→ **What is being asked**: From the records below, count the lines containing the word "month" and give only that number.

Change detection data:
========
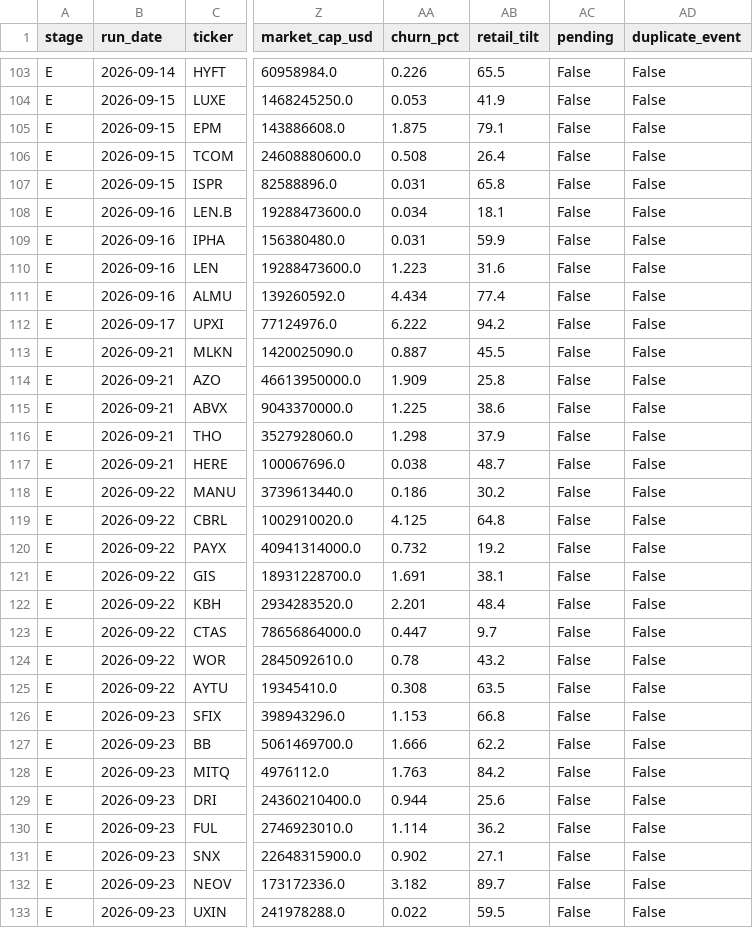
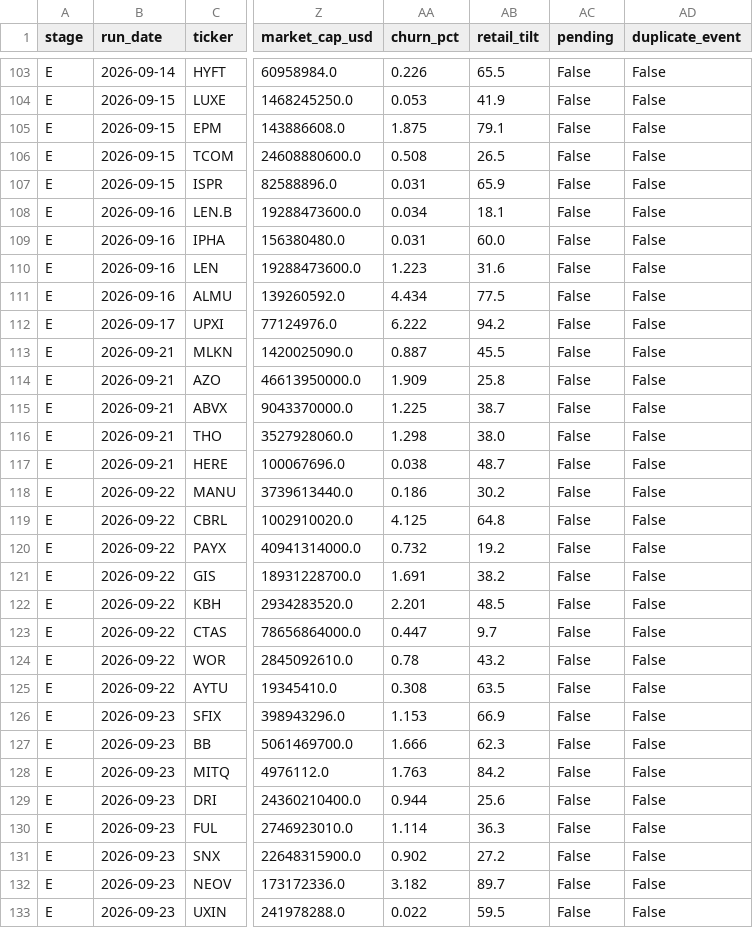
Before and after one commit to robertsben333-cmyk/claude_research, a CSV file: dashboard/data/names.csv, drawn as a sheet; only a part is shown, gaps mark what is left out; the diff covers the shown part only; the diff names each change by its address in the sheet, - before the commit and + after, or states it on an @@ line.

```diff
--- a/dashboard/data/names.csv
+++ b/dashboard/data/names.csv
-AB106 (retail_tilt): 26.4
+AB106 (retail_tilt): 26.5
-AB107 (retail_tilt): 65.8
+AB107 (retail_tilt): 65.9
-AB109 (retail_tilt): 59.9
+AB109 (retail_tilt): 60.0
-AB111 (retail_tilt): 77.4
+AB111 (retail_tilt): 77.5
-AB115 (retail_tilt): 38.6
+AB115 (retail_tilt): 38.7
-AB116 (retail_tilt): 37.9
+AB116 (retail_tilt): 38.0
-AB121 (retail_tilt): 38.1
+AB121 (retail_tilt): 38.2
-AB122 (retail_tilt): 48.4
+AB122 (retail_tilt): 48.5
-AB126 (retail_tilt): 66.8
+AB126 (retail_tilt): 66.9
-AB127 (retail_tilt): 62.2
+AB127 (retail_tilt): 62.3
-AB130 (retail_tilt): 36.2
+AB130 (retail_tilt): 36.3
-AB131 (retail_tilt): 27.1
+AB131 (retail_tilt): 27.2
```
Also changed, not shown: 92 edited cells elsewhere in this file, dashboard/data/names_panel.csv, 8 other files.
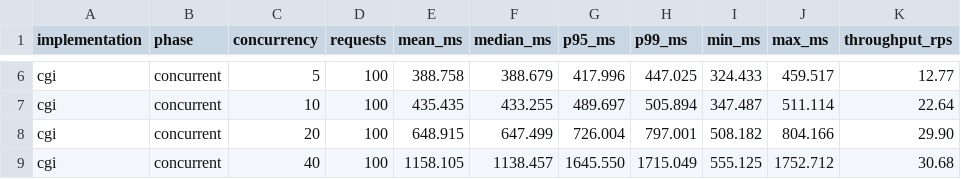
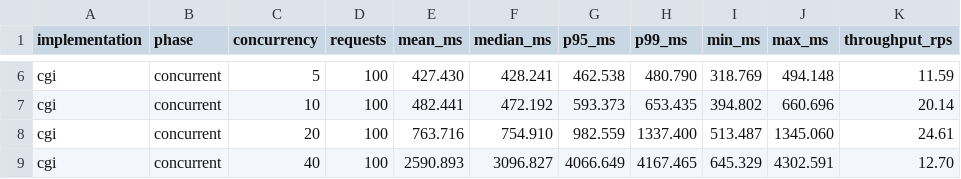
Before and after one commit to Maze006/Badge-Certification-verification-using-cgi-and-servlet-and-benchmarking-the-results, a CSV file: bench/results.csv, drawn as a sheet; only a part is shown, gaps mark what is left out; the diff covers the shown part only; the diff names each change by its address in the sheet, - before the commit and + after, or states it on an @@ line.

```diff
--- a/bench/results.csv
+++ b/bench/results.csv
-E6 (mean_ms): 388.758
+E6 (mean_ms): 427.430
-F6 (median_ms): 388.679
+F6 (median_ms): 428.241
-G6 (p95_ms): 417.996
+G6 (p95_ms): 462.538
-H6 (p99_ms): 447.025
+H6 (p99_ms): 480.790
-I6 (min_ms): 324.433
+I6 (min_ms): 318.769
-J6 (max_ms): 459.517
+J6 (max_ms): 494.148
-K6 (throughput_rps): 12.77
+K6 (throughput_rps): 11.59
-E7 (mean_ms): 435.435
+E7 (mean_ms): 482.441
-F7 (median_ms): 433.255
+F7 (median_ms): 472.192
-G7 (p95_ms): 489.697
+G7 (p95_ms): 593.373
-H7 (p99_ms): 505.894
+H7 (p99_ms): 653.435
-I7 (min_ms): 347.487
+I7 (min_ms): 394.802
-J7 (max_ms): 511.114
+J7 (max_ms): 660.696
-K7 (throughput_rps): 22.64
+K7 (throughput_rps): 20.14
-E8 (mean_ms): 648.915
+E8 (mean_ms): 763.716
-F8 (median_ms): 647.499
+F8 (median_ms): 754.910
-G8 (p95_ms): 726.004
+G8 (p95_ms): 982.559
-H8 (p99_ms): 797.001
+H8 (p99_ms): 1337.400
-I8 (min_ms): 508.182
+I8 (min_ms): 513.487
-J8 (max_ms): 804.166
+J8 (max_ms): 1345.060
-K8 (throughput_rps): 29.90
+K8 (throughput_rps): 24.61
-E9 (mean_ms): 1158.105
+E9 (mean_ms): 2590.893
-F9 (median_ms): 1138.457
+F9 (median_ms): 3096.827
-G9 (p95_ms): 1645.550
+G9 (p95_ms): 4066.649
-H9 (p99_ms): 1715.049
+H9 (p99_ms): 4167.465
-I9 (min_ms): 555.125
+I9 (min_ms): 645.329
-J9 (max_ms): 1752.712
+J9 (max_ms): 4302.591
-K9 (throughput_rps): 30.68
+K9 (throughput_rps): 12.70
```
Also changed, not shown: 70 edited cells elsewhere in this file, 6 other files.
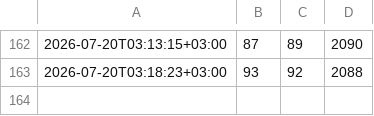
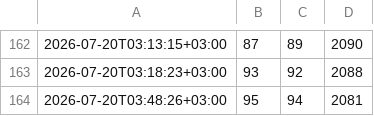
Before and after one commit to corpunum/OpenLunum, a CSV file: reports/pi-loop/temps.csv, drawn as a sheet; only a part is shown, gaps mark what is left out; the diff names each change by its address in the sheet, - before the commit and + after, or states it on an @@ line.

```diff
--- a/reports/pi-loop/temps.csv
+++ b/reports/pi-loop/temps.csv
+row 164: 2026-07-20T03:48:26+03:00 | 95 | 94 | 2081
```
Also changed, not shown: 3 other files.
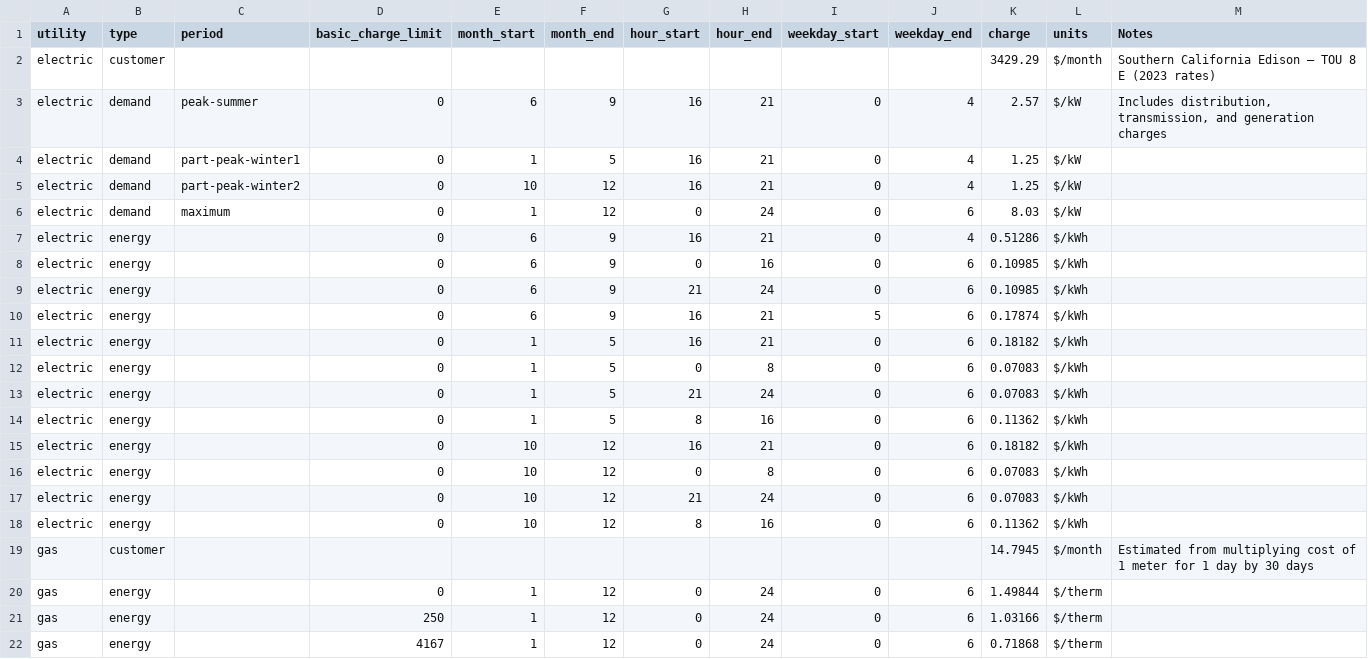
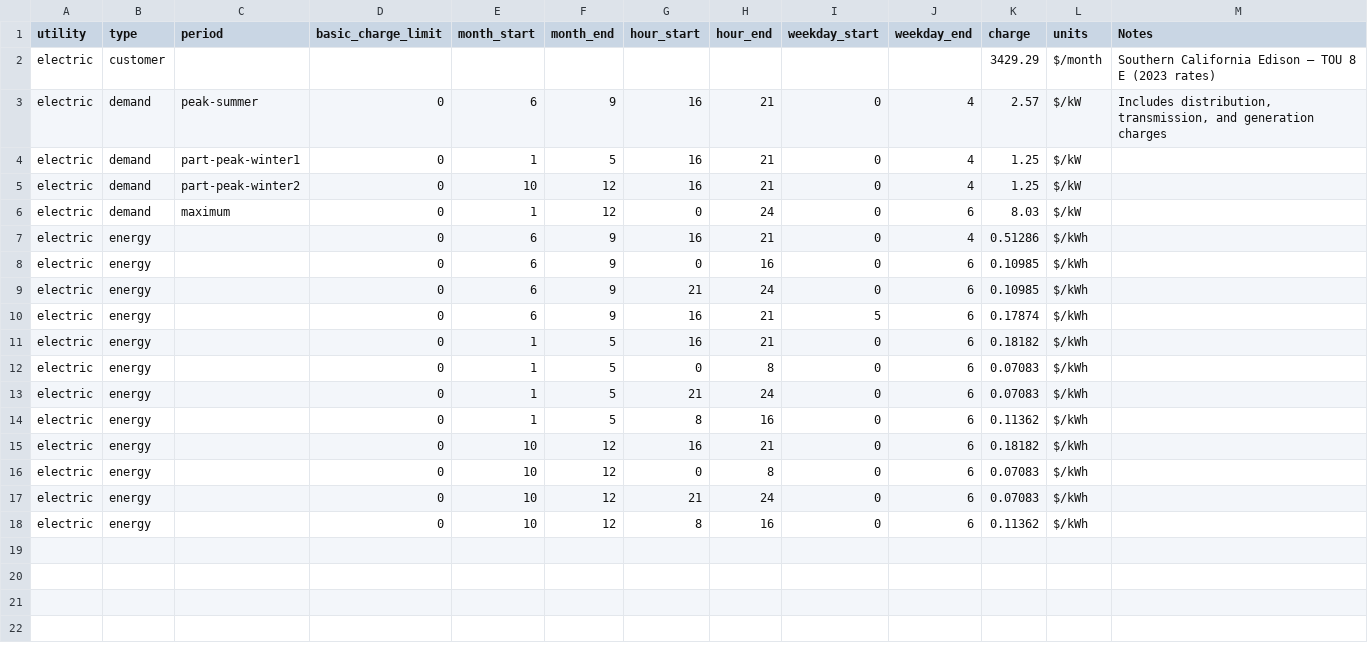
Before and after one commit to we3lab/valuing-flexibility-from-water, a CSV file: data/sce_billing_gen.csv, drawn as a sheet; the diff names each change by its address in the sheet, - before the commit and + after, or states it on an @@ line.

Commit message:
Removing gas charges

```diff
--- a/data/sce_billing_gen.csv
+++ b/data/sce_billing_gen.csv
-row 19: gas | customer |  |  |  |  |  |  |  |  | 14.7945 | $/month | Estimated from multiplying cost of 1 meter for 1 day by 30 days
-row 20: gas | energy |  | 0 | 1 | 12 | 0 | 24 | 0 | 6 | 1.49844 | $/therm
-row 21: gas | energy |  | 250 | 1 | 12 | 0 | 24 | 0 | 6 | 1.03166 | $/therm
-row 22: gas | energy |  | 4167 | 1 | 12 | 0 | 24 | 0 | 6 | 0.71868 | $/therm
```
Also changed, not shown: data/coned_billing_no_gen.csv.
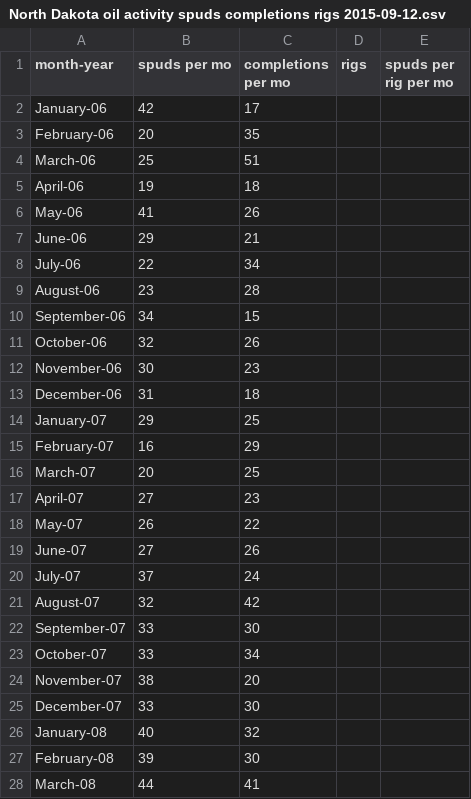
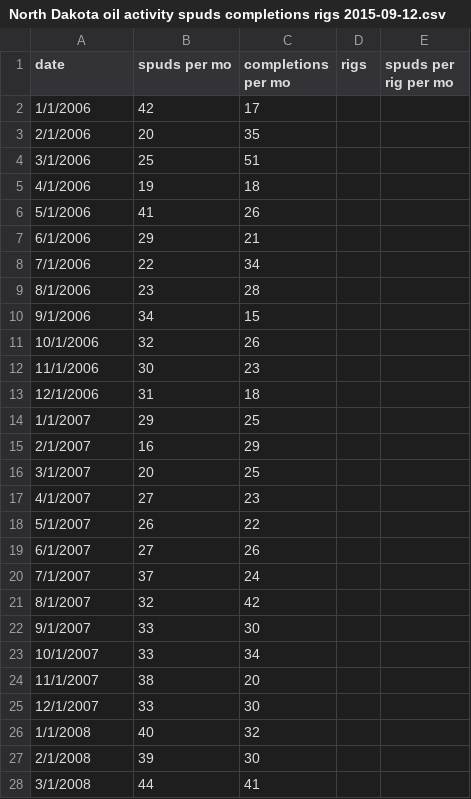
Before and after one commit to the-frack-lab/data, a CSV file: oil/misc/North Dakota oil activity spuds completions rigs 2015-09-12.csv, drawn as a sheet; only a part is shown; the diff covers the shown part only.

Commit message:
changed date format
the old date format got messed up in conversion

```diff
--- a/oil/misc/North Dakota oil activity spuds completions rigs 2015-09-12.csv
+++ b/oil/misc/North Dakota oil activity spuds completions rigs 2015-09-12.csv
@@ -1,28 +1,28 @@
-month-year,spuds per mo,completions per mo,rigs,spuds per rig per mo
-January-06,42,17,,
-February-06,20,35,,
-March-06,25,51,,
-April-06,19,18,,
-May-06,41,26,,
-June-06,29,21,,
-July-06,22,34,,
-August-06,23,28,,
-September-06,34,15,,
-October-06,32,26,,
-November-06,30,23,,
-December-06,31,18,,
-January-07,29,25,,
-February-07,16,29,,
-March-07,20,25,,
-April-07,27,23,,
-May-07,26,22,,
-June-07,27,26,,
-July-07,37,24,,
-August-07,32,42,,
-September-07,33,30,,
-October-07,33,34,,
-November-07,38,20,,
-December-07,33,30,,
-January-08,40,32,,
-February-08,39,30,,
-March-08,44,41,,
+date,spuds per mo,completions per mo,rigs,spuds per rig per mo
+1/1/2006,42,17,,
+2/1/2006,20,35,,
+3/1/2006,25,51,,
+4/1/2006,19,18,,
+5/1/2006,41,26,,
+6/1/2006,29,21,,
+7/1/2006,22,34,,
+8/1/2006,23,28,,
+9/1/2006,34,15,,
+10/1/2006,32,26,,
+11/1/2006,30,23,,
+12/1/2006,31,18,,
+1/1/2007,29,25,,
+2/1/2007,16,29,,
+3/1/2007,20,25,,
+4/1/2007,27,23,,
+5/1/2007,26,22,,
+6/1/2007,27,26,,
+7/1/2007,37,24,,
+8/1/2007,32,42,,
+9/1/2007,33,30,,
+10/1/2007,33,34,,
+11/1/2007,38,20,,
+12/1/2007,33,30,,
+1/1/2008,40,32,,
+2/1/2008,39,30,,
+3/1/2008,44,41,,
```
Also changed, not shown: 90 edited cells elsewhere in this file.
========
→ **Solution to this exercise**: 2